"I hope this time will come soon," he added.

Philip Morris, the maker of Marlboro cigarettes everywhere except the United States, gets the vast majority of its sales and profits from traditional cigarettes, which kill an estimated 6 million people a year worldwide.

Even though the tobacco market is shrinking as more people quit, Calantzopoulos said that by 2025 there will still be more than a billion smokers worldwide.

Still, the company has invested over $2 billion into potentially "reduced risk" products that deliver the addictive nicotine without the deadly smoke.

Calantzopoulos said the economics of these products was similar to cigarettes.

The is an electronic device that is used with mini cigarettes. It is different from e-cigarettes, which use a nicotine-laced liquid.

"If smokers switch to electronic cigarettes or other products that can be shown to cut the risks to their health, this could lead to a big improvement in public health," said Deborah Arnott, chief executive of health charity Action on Smoking and Health. "But we need independent evidence to support any claims made by the tobacco industry."

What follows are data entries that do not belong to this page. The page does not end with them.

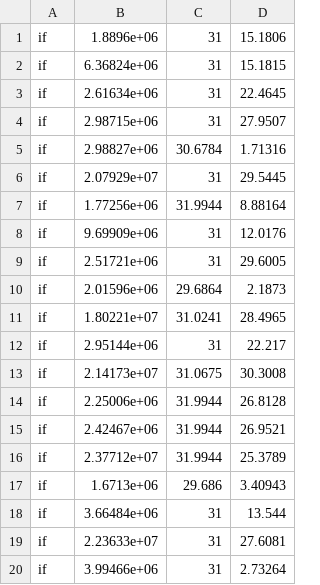
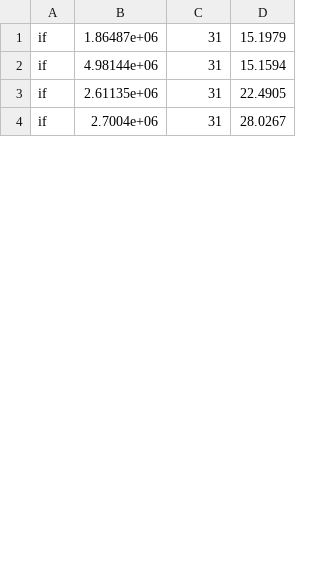
Before and after one commit to herbie-fp/herbie, a CSV file: compile/tc.if.csv, drawn as a sheet; only a part is shown; the diff covers the shown part only.

```diff
--- a/compile/tc.if.csv
+++ b/compile/tc.if.csv
@@ -1,20 +1,4 @@
-if ,     1.8896e+06,             31,        15.1806
-if ,    6.36824e+06,             31,        15.1815
-if ,    2.61634e+06,             31,        22.4645
-if ,    2.98715e+06,             31,        27.9507
-if ,    2.98827e+06,        30.6784,        1.71316
-if ,    2.07929e+07,             31,        29.5445
-if ,    1.77256e+06,        31.9944,        8.88164
-if ,    9.69909e+06,             31,        12.0176
-if ,    2.51721e+06,             31,        29.6005
-if ,    2.01596e+06,        29.6864,         2.1873
-if ,    1.80221e+07,        31.0241,        28.4965
-if ,    2.95144e+06,             31,         22.217
-if ,    2.14173e+07,        31.0675,        30.3008
-if ,    2.25006e+06,        31.9944,        26.8128
-if ,    2.42467e+06,        31.9944,        26.9521
-if ,    2.37712e+07,        31.9944,        25.3789
-if ,     1.6713e+06,         29.686,        3.40943
-if ,    3.66484e+06,             31,         13.544
-if ,    2.23633e+07,             31,        27.6081
-if ,    3.99466e+06,             31,        2.73264
+if ,    1.86487e+06,             31,        15.1979
+if ,    4.98144e+06,             31,        15.1594
+if ,    2.61135e+06,             31,        22.4905
+if ,     2.7004e+06,             31,        28.0267
```
Also changed, not shown: 24 added rows and 8 removed rows elsewhere in this file, compile/casio-runtime.csv, compile/tc.id.csv, 5 other files.
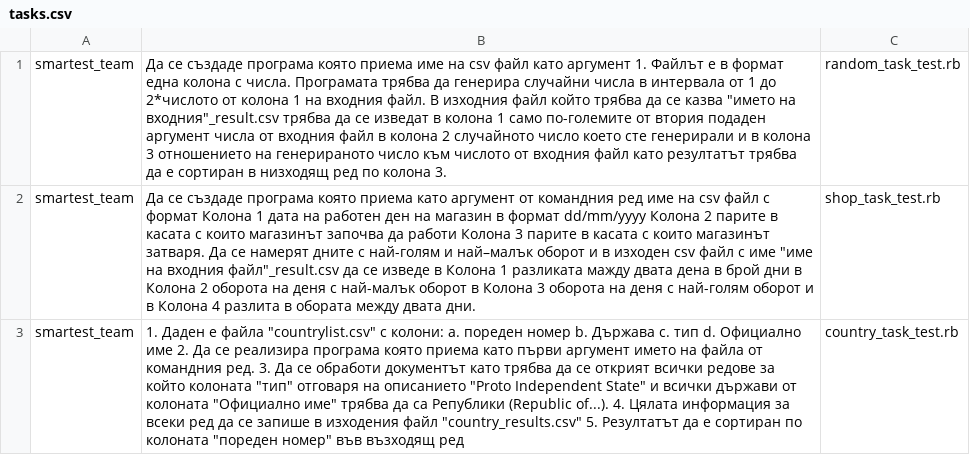
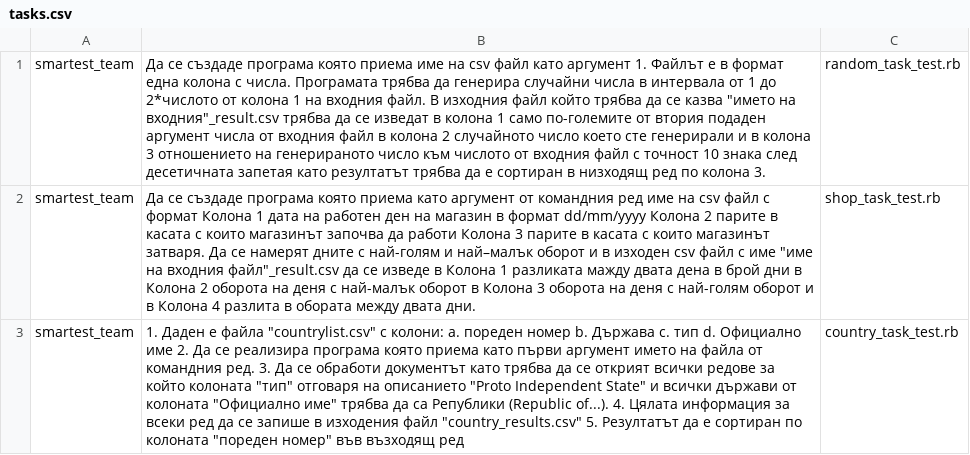
Before and after one commit to thebravoman/software_engineering_2013, a CSV file: class8_1_homework/tasks.csv, drawn as a sheet; the diff names each change by its address in the sheet, - before the commit and + after, or states it on an @@ line.

Commit message:
Task 1 update

```diff
--- a/class8_1_homework/tasks.csv
+++ b/class8_1_homework/tasks.csv
-B1: …входния файл като резултатът…
+B1: …входния файл с точност 10 знака след десетичната запетая като резултатът…
```
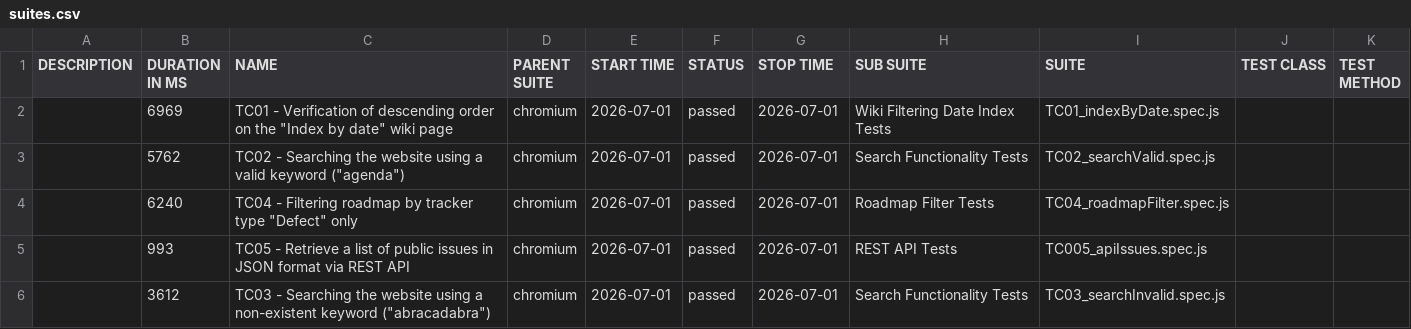
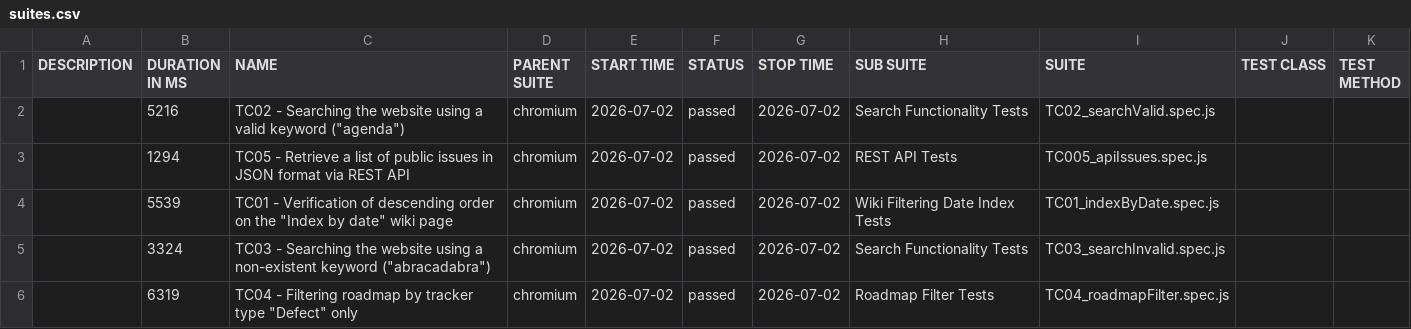
Before and after one commit to VoloshynVolodymyr/redmine-playwright-tests, a CSV file: data/suites.csv, drawn as a sheet.

```diff
--- a/data/suites.csv
+++ b/data/suites.csv
@@ -1,6 +1,6 @@
 "DESCRIPTION","DURATION IN MS","NAME","PARENT SUITE","START TIME","STATUS","STOP TIME","SUB SUITE","SUITE","TEST CLASS","TEST METHOD"
-"","6969","TC01 - Verification of descending order on the ""Index by date"" wiki page","chromium","2026-07-01","passed","2026-07-01","Wiki Filtering Date Index Tests","TC01_indexByDate.spec.js","",""
-"","5762","TC02 - Searching the website using a valid keyword (""agenda"")","chromium","2026-07-01","passed","2026-07-01","Search Functionality Tests","TC02_searchValid.spec.js","",""
-"","6240","TC04 - Filtering roadmap by tracker type ""Defect"" only","chromium","2026-07-01","passed","2026-07-01","Roadmap Filter Tests","TC04_roadmapFilter.spec.js","",""
-"","993","TC05 - Retrieve a list of public issues in JSON format via REST API","chromium","2026-07-01","passed","2026-07-01","REST API Tests","TC005_apiIssues.spec.js","",""
-"","3612","TC03 - Searching the website using a non-existent keyword (""abracadabra"")","chromium","2026-07-01","passed","2026-07-01","Search Functionality Tests","TC03_searchInvalid.spec.js","",""
+"","5216","TC02 - Searching the website using a valid keyword (""agenda"")","chromium","2026-07-02","passed","2026-07-02","Search Functionality Tests","TC02_searchValid.spec.js","",""
+"","1294","TC05 - Retrieve a list of public issues in JSON format via REST API","chromium","2026-07-02","passed","2026-07-02","REST API Tests","TC005_apiIssues.spec.js","",""
+"","5539","TC01 - Verification of descending order on the ""Index by date"" wiki page","chromium","2026-07-02","passed","2026-07-02","Wiki Filtering Date Index Tests","TC01_indexByDate.spec.js","",""
+"","3324","TC03 - Searching the website using a non-existent keyword (""abracadabra"")","chromium","2026-07-02","passed","2026-07-02","Search Functionality Tests","TC03_searchInvalid.spec.js","",""
+"","6319","TC04 - Filtering roadmap by tracker type ""Defect"" only","chromium","2026-07-02","passed","2026-07-02","Roadmap Filter Tests","TC04_roadmapFilter.spec.js","",""
```
Also changed, not shown: 23 other files.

ASH said that until independent evidence shows that and similar products are substantially less harmful than smoking, they should be regulated in the same way as cigarettes.

(Reporting by Martinne Geller in London; Editing by Greg Mahlich and Susan Fenton)

(This story has not been edited by Business Standard staff and is auto-generated from a syndicated feed.)

image
Business Standard
177 22

Upgrade To Premium Services

Welcome User

Business Standard is happy to inform you of the launch of "Business Standard Premium Services"

As a premium subscriber you get an across device unfettered access to a range of services which include:

  • Access Exclusive content - articles, features & opinion pieces
  • Weekly Industry/Genre specific newsletters - Choose multiple industries/genres
  • Access to 17 plus years of content archives
  • Set Stock price alerts for your portfolio and watch list and get them delivered to your e-mail box
  • End of day news alerts on 5 companies (via email)
  • NEW: Get seamless access to WSJ.com at a great price. No additional sign-up required.
 

Premium Services

In Partnership with

 

Dear Guest,

 

Welcome to the premium services of Business Standard brought to you courtesy FIS.
Kindly visit the Manage my subscription page to discover the benefits of this programme.

Enjoy Reading!
Team Business Standard